We've all seen it in others' kids or experienced it with our own: the childhood meltdowns that bring both child and parent to their knees. The screaming fits at the supermarket that are so embarrassing and frustrating, parents want to take the first plane out of the country. The nagging worry that they will be seen as awful, unfit parents, with social services lurking around the corner; all scrutinizing and judging the lack of parenting skills. Been there? Done that? I sure have and it's not something I'd want to re-visit ever again.
But at what point are your child's temper tantrums something to be concerned about?
I remember years ago, when my kids were tots, I had a friend whose young
son would have explosive "over the top" temper outbursts. Some were predictable, like with all our kids- if he couldn't have ice-cream NOW, he would attack the floor with legs and arms flailing. Other times, the outbursts seemed unprovoked. His parents tried everything they could to help, but not a single therapist could understand the reason for his problems. Medications, behavioral interventions...nothing worked. He carried his tantrums up until middle school, at which time I'd lost touch with that family. I've often wondered how the young man is faring.
A new study came out on temper tantrums and while reading it, the feelings, the worries, all came flooding back to me. How DO we know when a tantrum is just a tantrum? When is it time to seek the opinion of a professional?

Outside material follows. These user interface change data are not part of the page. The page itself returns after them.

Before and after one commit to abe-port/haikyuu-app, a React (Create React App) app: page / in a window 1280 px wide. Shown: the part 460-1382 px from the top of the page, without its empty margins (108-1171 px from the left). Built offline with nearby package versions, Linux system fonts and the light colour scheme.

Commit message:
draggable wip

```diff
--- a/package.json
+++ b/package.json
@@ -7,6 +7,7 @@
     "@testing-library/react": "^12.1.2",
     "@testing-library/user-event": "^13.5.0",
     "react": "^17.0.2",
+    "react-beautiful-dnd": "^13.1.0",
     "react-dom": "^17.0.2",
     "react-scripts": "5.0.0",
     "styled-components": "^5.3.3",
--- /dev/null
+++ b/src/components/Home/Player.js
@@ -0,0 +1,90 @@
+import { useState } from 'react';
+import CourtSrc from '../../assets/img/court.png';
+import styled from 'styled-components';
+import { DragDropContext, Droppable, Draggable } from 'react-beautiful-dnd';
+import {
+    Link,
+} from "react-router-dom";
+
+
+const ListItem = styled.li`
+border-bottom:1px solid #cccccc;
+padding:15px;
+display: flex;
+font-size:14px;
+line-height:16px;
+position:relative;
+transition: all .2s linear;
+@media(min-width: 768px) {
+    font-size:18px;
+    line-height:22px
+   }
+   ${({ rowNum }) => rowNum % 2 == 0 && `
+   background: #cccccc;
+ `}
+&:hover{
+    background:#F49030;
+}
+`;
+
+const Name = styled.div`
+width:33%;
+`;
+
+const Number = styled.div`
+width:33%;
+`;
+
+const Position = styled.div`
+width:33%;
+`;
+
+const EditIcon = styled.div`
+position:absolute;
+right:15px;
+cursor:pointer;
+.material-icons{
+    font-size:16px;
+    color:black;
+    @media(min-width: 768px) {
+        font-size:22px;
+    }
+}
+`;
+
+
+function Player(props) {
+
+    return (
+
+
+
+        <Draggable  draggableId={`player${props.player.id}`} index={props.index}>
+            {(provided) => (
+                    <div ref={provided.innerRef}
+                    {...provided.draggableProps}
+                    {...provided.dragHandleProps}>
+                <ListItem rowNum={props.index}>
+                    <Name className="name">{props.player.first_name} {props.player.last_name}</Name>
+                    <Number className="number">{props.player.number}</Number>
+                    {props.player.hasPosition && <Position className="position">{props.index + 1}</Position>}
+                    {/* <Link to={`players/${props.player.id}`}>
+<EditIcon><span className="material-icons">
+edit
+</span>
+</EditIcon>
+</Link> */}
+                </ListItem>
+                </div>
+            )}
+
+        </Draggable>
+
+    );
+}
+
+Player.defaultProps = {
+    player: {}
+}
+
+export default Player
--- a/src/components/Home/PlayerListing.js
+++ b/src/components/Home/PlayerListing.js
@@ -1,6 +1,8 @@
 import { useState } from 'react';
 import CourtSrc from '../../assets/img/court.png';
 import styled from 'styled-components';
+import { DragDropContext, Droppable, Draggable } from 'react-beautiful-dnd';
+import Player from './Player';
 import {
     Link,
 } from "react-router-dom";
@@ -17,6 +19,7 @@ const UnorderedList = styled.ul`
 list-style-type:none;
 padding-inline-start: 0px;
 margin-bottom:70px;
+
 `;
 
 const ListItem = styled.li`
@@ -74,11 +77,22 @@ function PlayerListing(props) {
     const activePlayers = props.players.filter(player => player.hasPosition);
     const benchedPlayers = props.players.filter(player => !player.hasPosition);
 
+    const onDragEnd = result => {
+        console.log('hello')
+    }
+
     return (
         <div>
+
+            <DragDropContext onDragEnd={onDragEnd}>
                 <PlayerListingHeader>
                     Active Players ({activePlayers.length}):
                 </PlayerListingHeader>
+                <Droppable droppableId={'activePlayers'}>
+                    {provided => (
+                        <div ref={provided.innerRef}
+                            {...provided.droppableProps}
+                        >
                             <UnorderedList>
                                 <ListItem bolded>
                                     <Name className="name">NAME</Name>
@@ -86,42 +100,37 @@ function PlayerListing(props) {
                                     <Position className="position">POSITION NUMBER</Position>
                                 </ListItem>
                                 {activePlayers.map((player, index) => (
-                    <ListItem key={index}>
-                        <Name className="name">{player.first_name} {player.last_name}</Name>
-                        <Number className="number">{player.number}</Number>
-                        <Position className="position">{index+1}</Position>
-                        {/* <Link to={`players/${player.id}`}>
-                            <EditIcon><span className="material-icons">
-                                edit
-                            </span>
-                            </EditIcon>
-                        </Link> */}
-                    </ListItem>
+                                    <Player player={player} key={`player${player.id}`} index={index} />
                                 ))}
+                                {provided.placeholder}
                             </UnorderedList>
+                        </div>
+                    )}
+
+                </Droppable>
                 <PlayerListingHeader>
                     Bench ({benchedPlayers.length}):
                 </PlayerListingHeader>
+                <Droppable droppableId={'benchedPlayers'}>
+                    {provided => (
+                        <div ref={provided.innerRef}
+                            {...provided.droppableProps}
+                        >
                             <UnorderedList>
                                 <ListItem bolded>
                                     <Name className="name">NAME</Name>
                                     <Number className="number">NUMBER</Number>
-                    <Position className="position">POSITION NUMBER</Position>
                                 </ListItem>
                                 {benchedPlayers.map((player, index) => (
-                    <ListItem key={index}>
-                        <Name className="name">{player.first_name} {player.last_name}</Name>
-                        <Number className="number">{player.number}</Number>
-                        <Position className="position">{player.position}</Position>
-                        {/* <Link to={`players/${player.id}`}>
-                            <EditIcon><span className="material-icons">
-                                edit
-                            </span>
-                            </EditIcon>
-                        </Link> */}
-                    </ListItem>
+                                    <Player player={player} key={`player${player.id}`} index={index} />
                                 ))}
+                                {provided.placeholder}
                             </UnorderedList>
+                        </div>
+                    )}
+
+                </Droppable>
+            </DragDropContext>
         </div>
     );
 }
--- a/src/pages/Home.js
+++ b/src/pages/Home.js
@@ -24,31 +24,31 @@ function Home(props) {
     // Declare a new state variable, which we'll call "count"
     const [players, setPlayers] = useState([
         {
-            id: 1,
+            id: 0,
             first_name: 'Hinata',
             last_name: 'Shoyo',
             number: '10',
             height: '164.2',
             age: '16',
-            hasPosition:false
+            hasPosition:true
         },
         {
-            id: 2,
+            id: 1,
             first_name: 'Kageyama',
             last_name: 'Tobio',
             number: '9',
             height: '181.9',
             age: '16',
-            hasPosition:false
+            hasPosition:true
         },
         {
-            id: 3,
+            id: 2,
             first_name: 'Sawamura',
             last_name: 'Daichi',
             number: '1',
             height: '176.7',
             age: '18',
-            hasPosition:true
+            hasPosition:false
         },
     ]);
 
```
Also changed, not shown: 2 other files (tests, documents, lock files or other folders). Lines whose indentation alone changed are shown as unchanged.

The study, by Dr. Andy Belden of Washington University School of Medicine in St. Louis, was published in the Journal of Pediatrics. His team analyzed parent reports of tantrum behaviors in 279 children, aged 3-6, comparing healthy children to those with histories of ADHD, oppositional defiance disorder, depression, and other disruptive disorders.
His conclusion was that children who have long, frequent or aggressive temper tantrums might be at risk of depression or disruptive disorders.
Though most all children have tantrums when hungry, tired, over-stimulated or frustrated, the key in this study was to
analyze the styles and duration of the tantrums.
Belden's team devised five high-risk tantrum styles:
- Tantrums that caused self injury; tantrums involving violence
- Tantrums in which children cannot calm themselves without help
- Tantrums lasting more than 25 minutes
- Tantrums occurring more than 5 times a day, or between 10 and 20 times a month
Of those, Belden said tantrums in which children harm themselves were most often associated with depression and should be considered very serious.
He said any of those high-risk behaviors would warrant a call to the doctor: "If it gets to the point where the parent is uncomfortable leaving the house because they are so fearful their child will have a tantrum, that should be a sign to the parent to seek help."
Thinking about my friend's son, knowing what I now know about temper tantrums, I pray that he is doing ok and that he got the help he needed.
If you're concerned about your child's temper tantrums, perhaps the best place to start is to discuss it with his pediatrician. If you're still unsure, consult with a pediatric psychologist, psychiatrist or neurologist.